People's History Museum, Manchester
I must admit that I found the People's History Museum a little disappointing. The idea is great: A museum that is devoted to the social history of Great Britain, involving for example human rights, the labour reform, the fight for the environment, women's rights and so on. It shows the development of social history over the centuries, taking in many events of British history.
I expected that I would love this museum, but unfortunately I don't think that it really succeeds. The displays are a little soulless, and some were hard to understand (at least if you are not from Britain and don't know so much about local politics). What I didn't like at all was that it seemed to have the attitude that now, in the 21st century, all things and aims have been achieved. We have many reforms, women can vote, homosexuals don't need to be afraid anymore, so everything is right.
Even if everything was alright in Europe (which is not), there are many parts in the world where things are not right, and that should not be ignored... So altogether I think the museum is a little too self-righteous, and that disappointed me. I think there should also have been a focus on what still needs to be done.
Opening times: 10.00am to 05.00pm daily
The People's History Museum in Manchester is a national museum charting the history of the struggle for equality and democracy in the UK, it's perfectly suited to the radical city of Manchester.
The Museum explores the British working classes fight for social justice. It is set in a beautiful £12.3m redevelopment beside the River Irwell.
In addition to the galleries and regularly changing exhibitions, the museum houses an education service, Labour History Archive & Study Centre, Textile Conservation Studio, corporate facilities, a café and a shop.
I particularly enjoyed the section on the chartists and the working class movements.
The museum is open Monday to Sunday from 10.00am until 5.00pm.
I thoroughly enjoyed visiting this museum and learning about the people's struggles for democracy in Britian since the 18th Century. This is a museum I highly recommend and I was impressed how the exhibits were presented in a chronological order from the 18th Century up till today.

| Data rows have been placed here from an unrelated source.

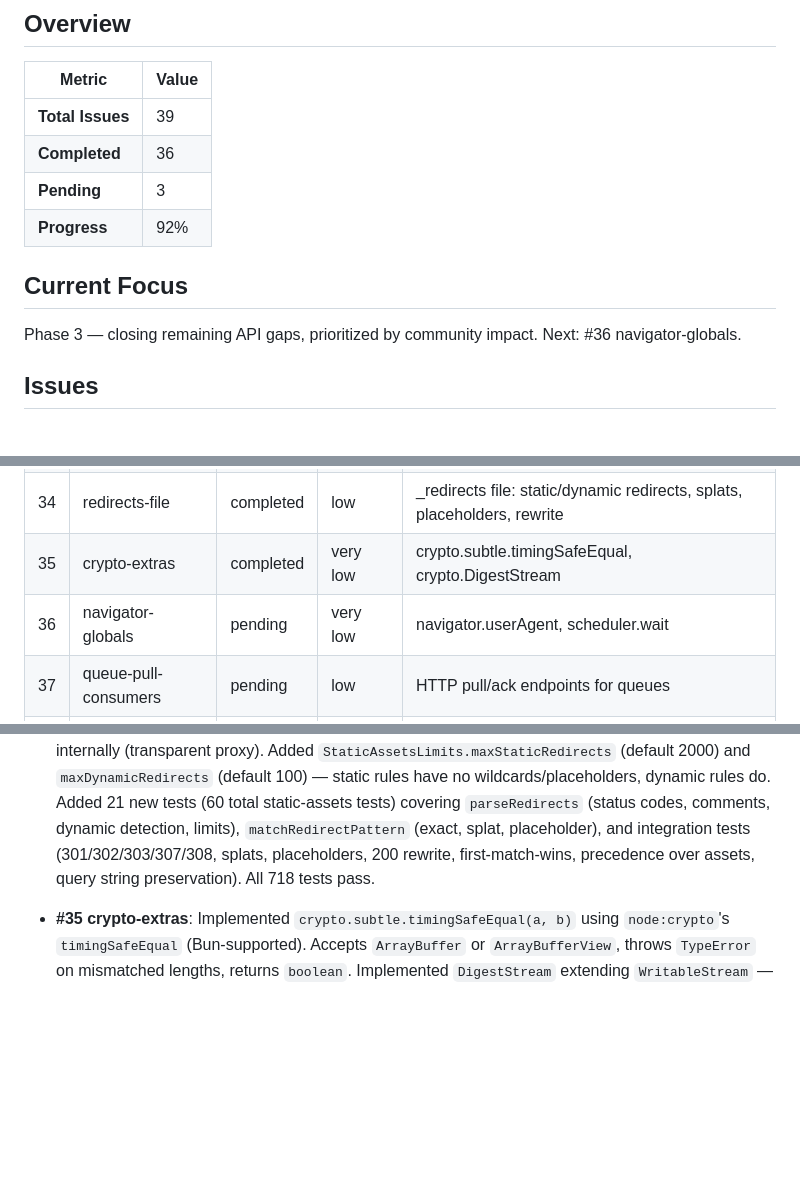
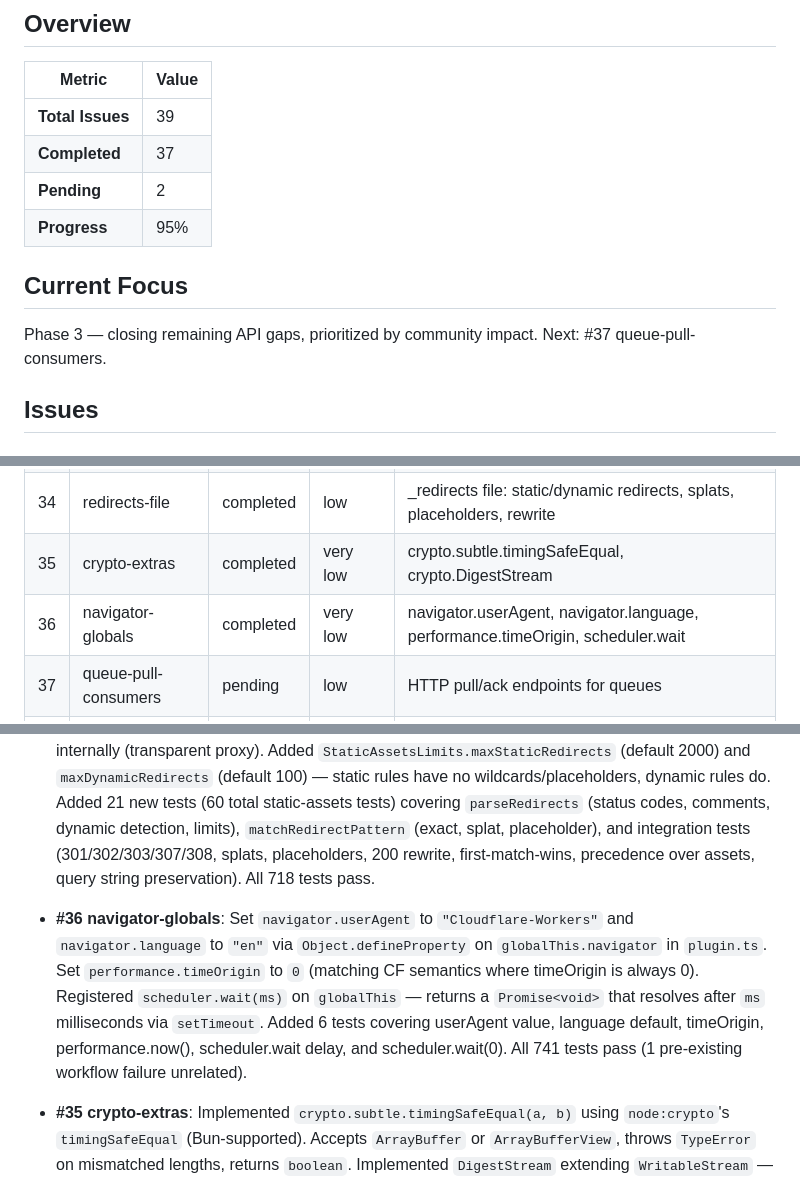
Before and after one commit to contember/lopata, a Markdown page: docs/STATUS.md, 3 parts joined by grey strips. Drawn GitHub-style; blank space fills up the shorter version.

Commit message:
docs: update STATUS.md for #36 navigator-globals
Co-Authored-By: Claude Opus 4.6 <noreply@anthropic.com>

```diff
--- a/docs/STATUS.md
+++ b/docs/STATUS.md
@@ -5,13 +5,13 @@
 | Metric           | Value |
 | ---------------- | ----- |
 | **Total Issues** | 39    |
-| **Completed**    | 36    |
-| **Pending**      | 3     |
-| **Progress**     | 92%   |
+| **Completed**    | 37    |
+| **Pending**      | 2     |
+| **Progress**     | 95%   |
 
 ## Current Focus
 
-Phase 3 — closing remaining API gaps, prioritized by community impact. Next: #36 navigator-globals.
+Phase 3 — closing remaining API gaps, prioritized by community impact. Next: #37 queue-pull-consumers.
 
 ## Issues
 
@@ -69,7 +69,7 @@ Issues ordered by priority — high-impact first.
 | 33 | do-sync-kv                   | completed | low       | storage.kv.get/put/delete/list (synchronous) |
 | 34 | redirects-file               | completed | low       | _redirects file: static/dynamic redirects, splats, placeholders, rewrite |
 | 35 | crypto-extras                | completed | very low  | crypto.subtle.timingSafeEqual, crypto.DigestStream |
-| 36 | navigator-globals            | pending | very low  | navigator.userAgent, scheduler.wait |
+| 36 | navigator-globals            | completed | very low  | navigator.userAgent, navigator.language, performance.timeOrigin, scheduler.wait |
 | 37 | queue-pull-consumers         | pending | low       | HTTP pull/ack endpoints for queues |
 | 38 | do-transaction-sync          | pending | low       | storage.transactionSync() |
 
@@ -161,6 +161,8 @@ Issues ordered by priority — high-impact first.
 
 - **#34 redirects-file**: Implemented `_redirects` file support in `runtime/bindings/static-assets.ts`. Added `parseRedirects(content, limits)` parser: one rule per line (`<from> <to> [status]`), default status 302, comments/empty lines ignored, invalid status codes skipped. Added `matchRedirectPattern(pattern, pathname)` returning captured groups (`splat` for `*`, named for `:param`). Redirect rules checked first in `fetch()` (highest precedence, before `_headers` and asset matching). 3xx status codes return `Response` with `Location` header. 200 status rewrites the path internally (transparent proxy). Added `StaticAssetsLimits.maxStaticRedirects` (default 2000) and `maxDynamicRedirects` (default 100) — static rules have no wildcards/placeholders, dynamic rules do. Added 21 new tests (60 total static-assets tests) covering `parseRedirects` (status codes, comments, dynamic detection, limits), `matchRedirectPattern` (exact, splat, placeholder), and integration tests (301/302/303/307/308, splats, placeholders, 200 rewrite, first-match-wins, precedence over assets, query string preservation). All 718 tests pass.
 
+- **#36 navigator-globals**: Set `navigator.userAgent` to `"Cloudflare-Workers"` and `navigator.language` to `"en"` via `Object.defineProperty` on `globalThis.navigator` in `plugin.ts`. Set `performance.timeOrigin` to `0` (matching CF semantics where timeOrigin is always 0). Registered `scheduler.wait(ms)` on `globalThis` — returns a `Promise<void>` that resolves after `ms` milliseconds via `setTimeout`. Added 6 tests covering userAgent value, language default, timeOrigin, performance.now(), scheduler.wait delay, and scheduler.wait(0). All 741 tests pass (1 pre-existing workflow failure unrelated).
+
 - **#35 crypto-extras**: Implemented `crypto.subtle.timingSafeEqual(a, b)` using `node:crypto`'s `timingSafeEqual` (Bun-supported). Accepts `ArrayBuffer` or `ArrayBufferView`, throws `TypeError` on mismatched lengths, returns `boolean`. Implemented `DigestStream` extending `WritableStream` — constructor takes algorithm name (`SHA-1`, `SHA-256`, `SHA-384`, `SHA-512`, `MD5`), internally uses `Bun.CryptoHasher`. `digest` property is a `Promise<ArrayBuffer>` resolving on stream close. Supports case-insensitive algorithm names. Both registered on `globalThis.crypto` via `patchGlobalCrypto()` in `plugin.ts`. Added 17 tests covering equal/different/empty buffers, ArrayBufferView/DataView/subarray inputs, SHA-256/SHA-1/SHA-512/MD5 hashes, multiple chunks, pipeTo, empty input, unsupported algorithm, and case-insensitive algorithm names. All 735 tests pass (1 pre-existing workflow failure unrelated).
 
 ## Lessons Learned
```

The museum is split seven sections and all the collections and exhibits are housed under the following themes over two main galleries:
The People's War 1939 - 1945
Citizens Post 1945
It took me two and half hours to look through the two main galleries. The museum also has a cafe bar, gift shop, a conservation centre, space for community activities and temporary exhibitions and also an archive and study centre.
This small and free Manchester museum celebrates the history of the worker and their struggle in Manchester. In the last couple of years the museum has been modernised however many of the favourite exhibits remain. Enter the museum by clocking in using an antiquated clock machine. Many of the exhibits are interactive making this a great half day out for the little people. Visit the cooperative shop, see the old fashioned packaging of popular brands and play with the weighing scales and till. See the authentic looking residence of the homeworker and have a go at making the boxes that many child workers laboured at. The museum also has a gift shop where you can get a copy of the Ragged Trousered Philanthropist and lots of other small gifts. It has some great postcards about working life - I love the one with office workers stood around outside - "Warning smoking can cause hypothermia!"